Meet A Welsh Author — Phil Rowlands recalls childhood bedtime favourites
My latest guest in the Meet A Welsh Author series is screenwriter and novelist Phil Rowlands. In an earlier life he was a television and film actor but changed course to become a producer and writer for film, drama and documentary. He has since published three novels and co- founded Diamond Crime — an indie publishing house.
Earliest Reading Memory
Probably Robin Hood. My mum used to read it to me at bedtime and when I was ill. It was the first book I read myself when I was probably about four. The ending where Robin shoots the arrow and says to bury him where it lands always made me cry. Still does! The Children of the New Forest was also a love when I was ten. I used to imagine being part of the family and sharing their adventures.
The Author Who Changed My Life
Charles Dickens enthralled and excited me — taking me into another time, another world, as did, later, Mickey Spillane, Dennis Wheatly, John Le Carre and Mark Twain.
A Christmas Carol was the first book given to me to cherish. It was leather bound in white, and small, about half normal hardback size. The text was dense and the font tiny, but with young eyes and a strong torch, that wasn’t a problem after lights out. It still resounds now, even more so given the crisis we are going to face. Some lessons are never learned.
The Book I Keep Returning To
There are several but one of the most frequent and comfortable is Cider with Rosie by Laurie Lee. I followed it with As I Walked Out One Midsummer Morning and A Moment of War. I’m also including A Tale of Two Cities for its political intrigue and adventure and its contemporary mirror.
An Unexpected Pleasure

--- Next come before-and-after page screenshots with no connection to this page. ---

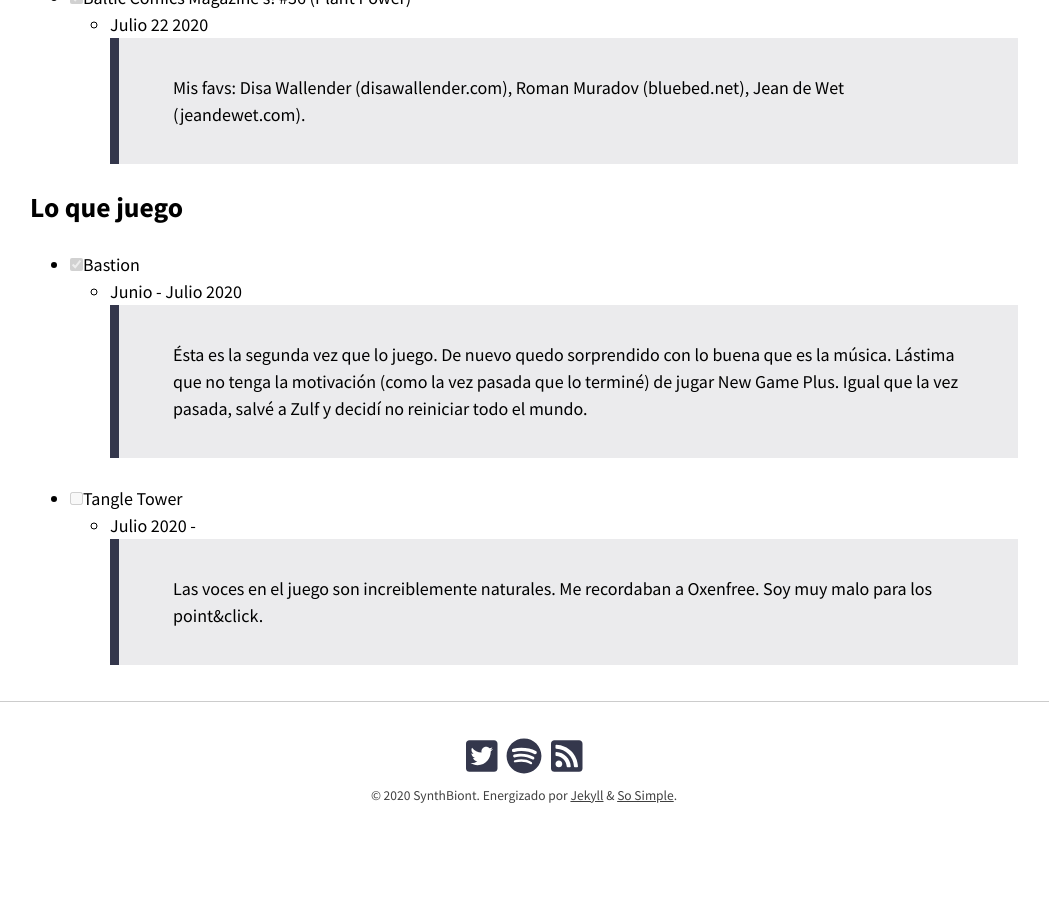
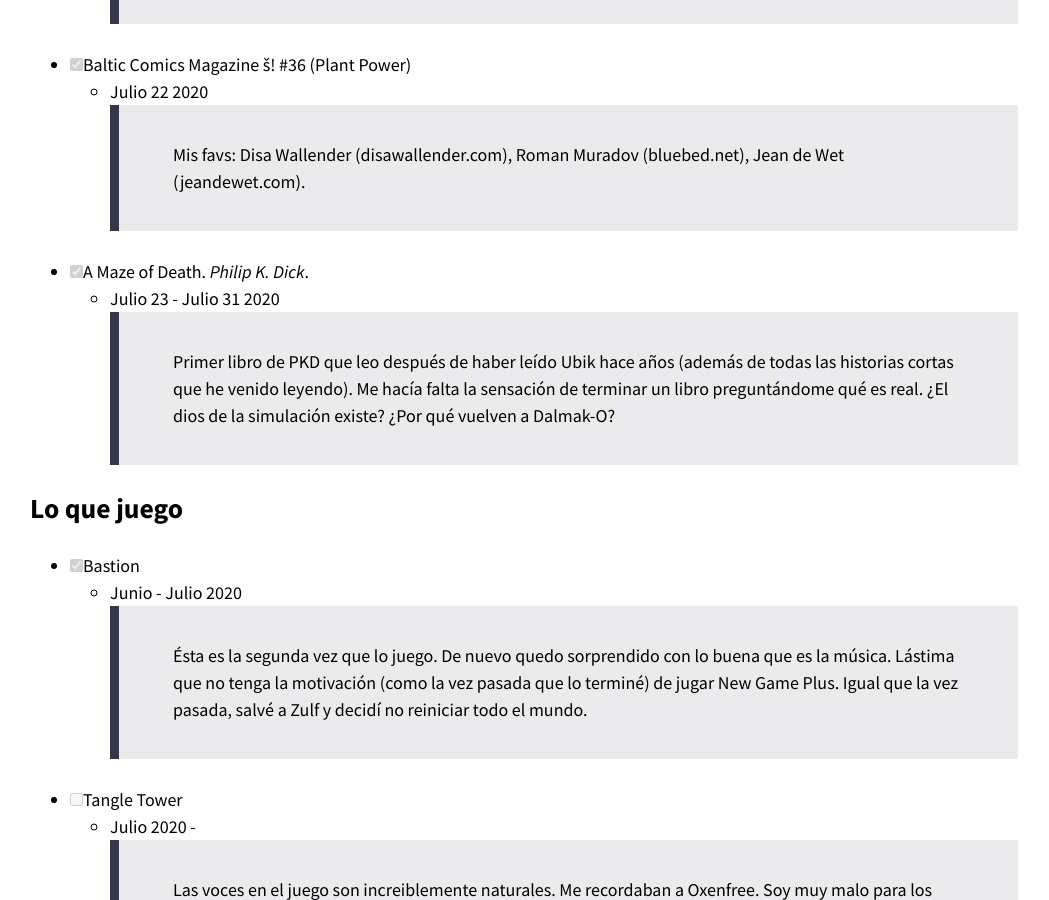
Before and after one commit to synthbiont/synthbiont.github.io, a Jekyll site: the page built from leo.md, in a window 1280 px wide and 900 px high, scrolled down 1141 px. Shown: the whole window, without its empty margins (116-1165 px from the left). Built offline with Jekyll 4.4.1, drawn with Linux system fonts in a browser that asks for light colours; nearby versions of some CDN libraries; emoji names are drawn with the system emoji font; our own code applies the rules of GitHub Pages for plain Markdown files; before the commit the page ends 2019 px from its top, so only the background shows below that.

Commit message:
Edited Note

```diff
--- a/leo.md
+++ b/leo.md
@@ -27,6 +28,10 @@ permalink: /leo/
       > Mis favs: Disa Wallender (disawallender.com),  Roman Muradov (bluebed.net), Jean de Wet (jeandewet.com).
 
 
+- [x] A Maze of Death. *Philip K. Dick*.
+  -  Julio 23 - Julio 31 2020
+     > Primer libro de PKD que leo después de haber leído Ubik hace años (además de todas las historias cortas que he venido leyendo). Me hacía falta la sensación de terminar un libro preguntándome qué es real. ¿El dios de la simulación existe? ¿Por qué vuelven a Dalmak-O?
+
 ## Lo que juego
 
 - [x] Bastion
```
Also changed, not shown: other parts of leo.md (+3 -2 lines).
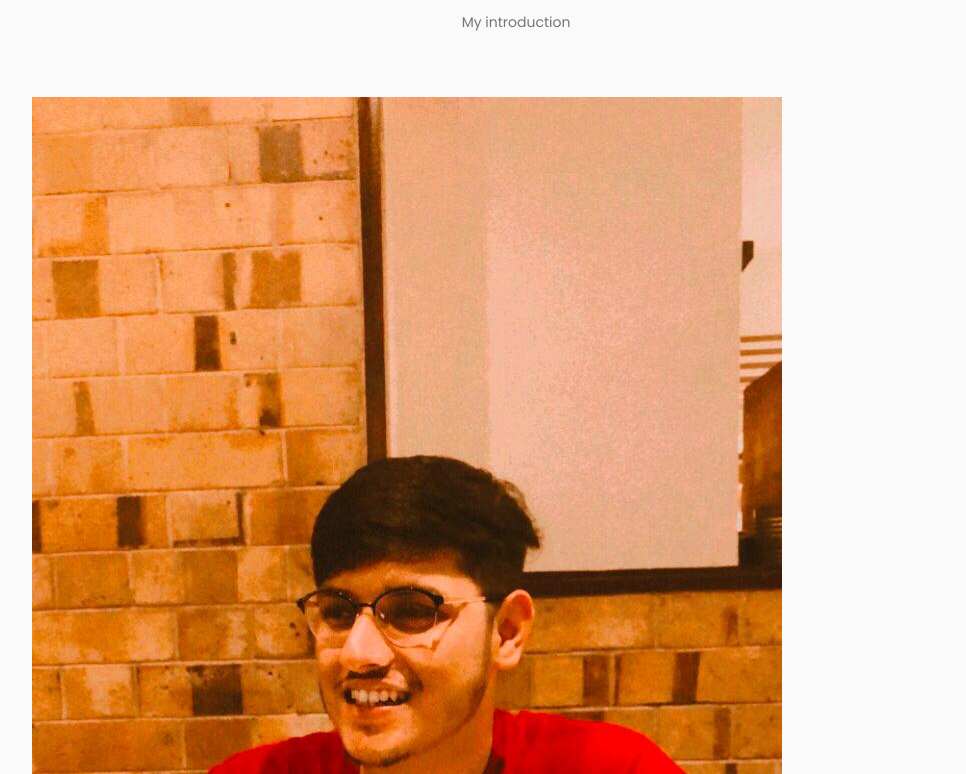
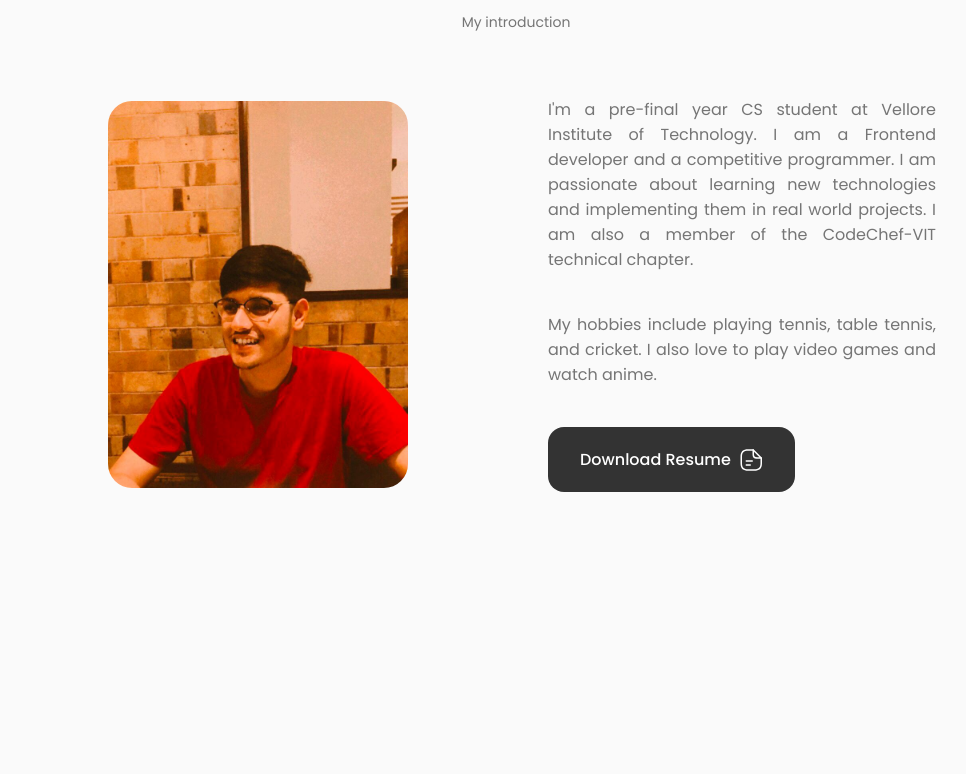
Before and after one commit to SidharthMishra-07/portfolio, a React (Create React App) app: page / in a window 1280 px wide. Shown: the part 806-1580 px from the top of the page, without its empty margins (124-1090 px from the left). After the commit the page ends 1330 px from the top, so only its background shows below. Built offline with nearby package versions, Linux system fonts and the light colour scheme.

Commit message:
About Completed

```diff
--- a/src/App.css
+++ b/src/App.css
@@ -147,6 +147,7 @@
   padding: 1.25rem 2rem;
   border-radius: 1rem;
   font-weight: var(--font-medium);
+  z-index: 1;
 }
 
 .button:hover {
--- a/src/Components/About/About.css
+++ b/src/Components/About/About.css
@@ -0,0 +1,16 @@
+.about_container{
+    grid-template-columns: repeat(2, 1fr);
+    align-items: center;
+    column-gap: 4rem;
+}
+.about_img{
+    width: 300px;
+    border-radius: 1.5rem;
+    justify-self: center;
+    z-index: 1;
+}
+.about_description{
+    text-align: justify;
+    padding: 0 4rem 0 0;
+    margin-bottom: var(--mb-2-5);
+}
--- a/src/Components/About/About.jsx
+++ b/src/Components/About/About.jsx
@@ -2,7 +2,6 @@
 import './About.css';
 import AboutImg from '../../assets/Profile.jpeg';
 import CV from '../../assets/CV.pdf';
-import Info from './Info';
 
 const About = () => {
   return (
@@ -13,7 +12,41 @@
         <div className="about_container container grid">
             <img src={AboutImg} alt="About" className="about_img" />
             <div className="about_data">
-                <Info />
+
+                <p className="about_description">
+                    I'm a pre-final year CS student at Vellore Institute of Technology. I am a Frontend developer and a competitive programmer. I am passionate about learning new technologies and implementing them in real world projects. I am also a member of the CodeChef-VIT technical chapter.
+                </p>
+                <p className="about_description">
+                    My hobbies include playing tennis, table tennis, and cricket. I also love to play video games and watch anime.
+                </p>
+                <a download="" href={CV} className="button button--flex">
+                    Download Resume &nbsp;
+                    <svg
+                        class="button__icon"
+                        xmlns="http://www.w3.org/2000/svg"
+                        width="24"
+                        height="24"
+                        viewBox="0 0 24 24"
+                        fill="none"
+                    >
+                        <path
+                        d="M15.25 22.7502H9.25C3.82 22.7502 1.5 20.4302 1.5 15.0002V9.00024C1.5 3.57024 3.82 1.25024 9.25 1.25024H14.25C14.66 1.25024 15 1.59024 15 2.00024C15 2.41024 14.66 2.75024 14.25 2.75024H9.25C4.64 2.75024 3 4.39024 3 9.00024V15.0002C3 19.6102 4.64 21.2502 9.25 21.2502H15.25C19.86 21.2502 21.5 19.6102 21.5 15.0002V10.0002C21.5 9.59024 21.84 9.25024 22.25 9.25024C22.66 9.25024 23 9.59024 23 10.0002V15.0002C23 20.4302 20.68 22.7502 15.25 22.7502Z"
+                        fill="var(--container-color)"
+                        ></path>
+                        <path
+                        d="M22.25 10.7502H18.25C14.83 10.7502 13.5 9.42023 13.5 6.00023V2.00023C13.5 1.70023 13.68 1.42023 13.96 1.31023C14.24 1.19023 14.56 1.26023 14.78 1.47023L22.78 9.47023C22.99 9.68023 23.06 10.0102 22.94 10.2902C22.82 10.5702 22.55 10.7502 22.25 10.7502ZM15 3.81023V6.00023C15 8.58023 15.67 9.25023 18.25 9.25023H20.44L15 3.81023Z"
+                        fill="var(--container-color)"
+                        ></path>
+                        <path
+                        d="M13.25 13.7502H7.25C6.84 13.7502 6.5 13.4102 6.5 13.0002C6.5 12.5902 6.84 12.2502 7.25 12.2502H13.25C13.66 12.2502 14 12.5902 14 13.0002C14 13.4102 13.66 13.7502 13.25 13.7502Z"
+                        fill="var(--container-color)"
+                        ></path>
+                        <path
+                        d="M11.25 17.7502H7.25C6.84 17.7502 6.5 17.4102 6.5 17.0002C6.5 16.5902 6.84 16.2502 7.25 16.2502H11.25C11.66 16.2502 12 16.5902 12 17.0002C12 17.4102 11.66 17.7502 11.25 17.7502Z"
+                        fill="var(--container-color)"
+                        ></path>
+                    </svg>
+                </a>
             </div>
         </div>
     </section>
```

On a holiday trip to Barcelona my wife (a painter), introduced me to the work of Antoni Tapies. I loved the use of nature in his work and the colour palettes he used. It was a great moment of joy to discover him. At the Tapies Museum, I sat and watched the great man on video discuss his life and artistic choices.
Most Recommended Book
James Lee Burke’s Every Cloak Rolled in Blood.
I discovered Burke about fifteen years ago when I read the first of his Dave Robicheaux series The Neon Rain. The latest, the twenty third in the series, is A Private Cathedral. I was stunned by the depth, colour and shape of his prose. I wanted to breathe the same Louisiana air as Dave, his buddy Clete and the people and places that inhabit their world.
I have read them all. Burke thinks Every Cloak Rolled in Blood is his best book… and I, with humility, agree with him.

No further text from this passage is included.